Most people regard having choices as a good thing, though a severely limited or artificially restricted choice can lead to discomfort with choosing and possibly, an unsatisfactory outcome. In contrast, unlimited choice may lead to confusion, regret of the alternatives not taken, and indifference in an unstructured existence; and the illusion that choosing an object or a course leads necessarily to control of that object or course can cause psychological problems.

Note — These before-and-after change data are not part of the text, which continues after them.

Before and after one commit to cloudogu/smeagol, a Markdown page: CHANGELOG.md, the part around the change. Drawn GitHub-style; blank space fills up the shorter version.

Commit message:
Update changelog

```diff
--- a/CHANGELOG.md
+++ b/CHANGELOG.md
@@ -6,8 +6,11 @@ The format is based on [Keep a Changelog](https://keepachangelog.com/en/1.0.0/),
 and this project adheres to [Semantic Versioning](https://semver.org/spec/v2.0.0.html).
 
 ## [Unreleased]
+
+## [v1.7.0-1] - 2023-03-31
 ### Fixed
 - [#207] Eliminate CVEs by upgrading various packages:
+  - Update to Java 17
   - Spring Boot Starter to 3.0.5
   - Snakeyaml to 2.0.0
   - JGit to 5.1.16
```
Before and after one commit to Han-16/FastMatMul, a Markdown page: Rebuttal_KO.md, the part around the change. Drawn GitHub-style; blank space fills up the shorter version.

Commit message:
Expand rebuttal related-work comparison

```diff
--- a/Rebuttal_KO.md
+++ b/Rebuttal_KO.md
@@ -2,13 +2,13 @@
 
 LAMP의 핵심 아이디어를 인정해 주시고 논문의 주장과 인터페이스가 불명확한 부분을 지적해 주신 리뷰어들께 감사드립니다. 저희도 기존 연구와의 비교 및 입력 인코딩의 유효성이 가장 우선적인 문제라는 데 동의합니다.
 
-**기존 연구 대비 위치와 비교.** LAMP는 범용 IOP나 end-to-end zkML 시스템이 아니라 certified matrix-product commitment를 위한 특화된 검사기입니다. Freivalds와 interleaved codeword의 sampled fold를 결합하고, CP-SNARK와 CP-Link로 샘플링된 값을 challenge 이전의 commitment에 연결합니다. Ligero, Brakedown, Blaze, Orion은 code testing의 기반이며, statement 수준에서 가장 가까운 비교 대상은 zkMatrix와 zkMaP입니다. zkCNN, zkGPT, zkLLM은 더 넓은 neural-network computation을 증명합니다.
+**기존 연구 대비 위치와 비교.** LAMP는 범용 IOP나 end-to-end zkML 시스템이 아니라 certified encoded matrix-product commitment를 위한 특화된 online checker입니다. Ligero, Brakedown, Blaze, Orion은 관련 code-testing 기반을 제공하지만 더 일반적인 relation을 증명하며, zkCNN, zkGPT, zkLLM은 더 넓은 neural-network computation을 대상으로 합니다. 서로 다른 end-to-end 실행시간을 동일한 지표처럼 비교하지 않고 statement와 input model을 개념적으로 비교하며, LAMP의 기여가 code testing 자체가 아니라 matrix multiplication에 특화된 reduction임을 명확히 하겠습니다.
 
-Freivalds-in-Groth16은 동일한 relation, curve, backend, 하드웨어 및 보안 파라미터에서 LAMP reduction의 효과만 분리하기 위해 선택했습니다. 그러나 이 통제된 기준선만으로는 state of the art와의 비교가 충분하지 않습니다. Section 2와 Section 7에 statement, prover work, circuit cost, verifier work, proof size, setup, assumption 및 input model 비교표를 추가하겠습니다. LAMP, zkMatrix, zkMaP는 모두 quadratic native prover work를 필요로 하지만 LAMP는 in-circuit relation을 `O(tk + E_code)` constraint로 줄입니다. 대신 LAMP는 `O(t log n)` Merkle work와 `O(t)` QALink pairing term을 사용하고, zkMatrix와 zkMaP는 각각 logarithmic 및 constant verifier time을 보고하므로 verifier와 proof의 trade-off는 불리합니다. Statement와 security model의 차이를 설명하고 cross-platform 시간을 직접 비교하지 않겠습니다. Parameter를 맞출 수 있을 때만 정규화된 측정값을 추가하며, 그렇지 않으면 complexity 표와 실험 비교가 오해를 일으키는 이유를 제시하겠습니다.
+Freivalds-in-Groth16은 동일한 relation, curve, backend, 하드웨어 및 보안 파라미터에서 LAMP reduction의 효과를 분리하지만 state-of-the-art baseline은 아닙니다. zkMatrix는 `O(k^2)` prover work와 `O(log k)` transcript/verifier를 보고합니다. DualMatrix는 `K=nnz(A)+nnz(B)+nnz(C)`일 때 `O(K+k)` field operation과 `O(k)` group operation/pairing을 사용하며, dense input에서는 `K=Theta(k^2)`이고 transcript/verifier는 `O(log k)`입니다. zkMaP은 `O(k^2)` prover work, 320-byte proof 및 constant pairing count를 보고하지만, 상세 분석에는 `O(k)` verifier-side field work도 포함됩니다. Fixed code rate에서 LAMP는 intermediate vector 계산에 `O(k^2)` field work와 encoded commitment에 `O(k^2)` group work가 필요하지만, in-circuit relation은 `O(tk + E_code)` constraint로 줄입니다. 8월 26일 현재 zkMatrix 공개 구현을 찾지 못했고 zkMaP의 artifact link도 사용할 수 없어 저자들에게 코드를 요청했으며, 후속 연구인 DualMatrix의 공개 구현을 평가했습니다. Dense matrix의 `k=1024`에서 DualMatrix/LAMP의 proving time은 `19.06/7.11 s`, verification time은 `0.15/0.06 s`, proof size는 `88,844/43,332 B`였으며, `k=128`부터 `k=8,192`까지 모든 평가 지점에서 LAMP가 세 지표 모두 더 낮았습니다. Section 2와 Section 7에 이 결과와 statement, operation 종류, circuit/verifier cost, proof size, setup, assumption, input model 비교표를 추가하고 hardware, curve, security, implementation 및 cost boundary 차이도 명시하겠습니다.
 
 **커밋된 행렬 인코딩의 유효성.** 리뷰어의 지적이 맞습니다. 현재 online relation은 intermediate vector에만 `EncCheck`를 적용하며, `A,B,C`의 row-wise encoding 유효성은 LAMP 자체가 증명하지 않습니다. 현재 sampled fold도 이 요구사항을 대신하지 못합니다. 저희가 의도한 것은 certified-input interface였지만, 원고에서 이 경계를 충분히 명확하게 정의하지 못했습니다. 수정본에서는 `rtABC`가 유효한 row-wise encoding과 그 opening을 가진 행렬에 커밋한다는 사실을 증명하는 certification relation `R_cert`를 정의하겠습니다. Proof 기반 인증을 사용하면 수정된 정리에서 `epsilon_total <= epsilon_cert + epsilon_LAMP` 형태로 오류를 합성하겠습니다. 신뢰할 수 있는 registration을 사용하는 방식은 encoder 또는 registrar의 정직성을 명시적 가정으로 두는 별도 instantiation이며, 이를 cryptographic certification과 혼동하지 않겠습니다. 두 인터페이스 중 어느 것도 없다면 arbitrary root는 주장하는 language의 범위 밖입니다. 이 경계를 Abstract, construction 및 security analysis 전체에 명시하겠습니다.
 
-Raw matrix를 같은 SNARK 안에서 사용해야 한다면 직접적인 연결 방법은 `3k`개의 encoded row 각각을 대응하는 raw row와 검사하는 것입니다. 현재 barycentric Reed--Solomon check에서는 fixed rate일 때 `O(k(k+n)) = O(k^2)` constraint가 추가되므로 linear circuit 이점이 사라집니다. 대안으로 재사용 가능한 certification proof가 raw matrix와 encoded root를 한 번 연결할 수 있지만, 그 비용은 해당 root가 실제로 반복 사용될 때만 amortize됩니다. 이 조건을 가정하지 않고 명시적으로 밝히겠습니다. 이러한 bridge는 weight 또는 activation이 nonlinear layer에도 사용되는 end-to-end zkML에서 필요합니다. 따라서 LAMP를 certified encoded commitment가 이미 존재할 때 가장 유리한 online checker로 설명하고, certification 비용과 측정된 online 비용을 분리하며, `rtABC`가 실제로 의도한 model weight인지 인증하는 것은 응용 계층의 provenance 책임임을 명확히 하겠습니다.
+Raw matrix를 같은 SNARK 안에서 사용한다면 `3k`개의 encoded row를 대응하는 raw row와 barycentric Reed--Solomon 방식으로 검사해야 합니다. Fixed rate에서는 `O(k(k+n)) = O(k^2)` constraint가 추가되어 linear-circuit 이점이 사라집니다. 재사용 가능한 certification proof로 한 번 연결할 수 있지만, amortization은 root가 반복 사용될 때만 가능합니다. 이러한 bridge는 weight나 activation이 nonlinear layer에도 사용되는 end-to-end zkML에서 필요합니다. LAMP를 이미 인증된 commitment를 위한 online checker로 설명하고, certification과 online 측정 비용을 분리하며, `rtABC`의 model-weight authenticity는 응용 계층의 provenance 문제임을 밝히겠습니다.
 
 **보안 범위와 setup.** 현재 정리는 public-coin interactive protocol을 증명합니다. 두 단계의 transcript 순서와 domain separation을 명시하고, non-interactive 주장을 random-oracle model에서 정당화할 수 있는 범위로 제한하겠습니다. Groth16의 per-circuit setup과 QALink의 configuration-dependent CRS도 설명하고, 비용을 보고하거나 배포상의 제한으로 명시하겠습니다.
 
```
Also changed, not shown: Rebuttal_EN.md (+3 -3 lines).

Read more about ChoiceTypes of Choices, Choice and Evaluability in Economics, Other Uses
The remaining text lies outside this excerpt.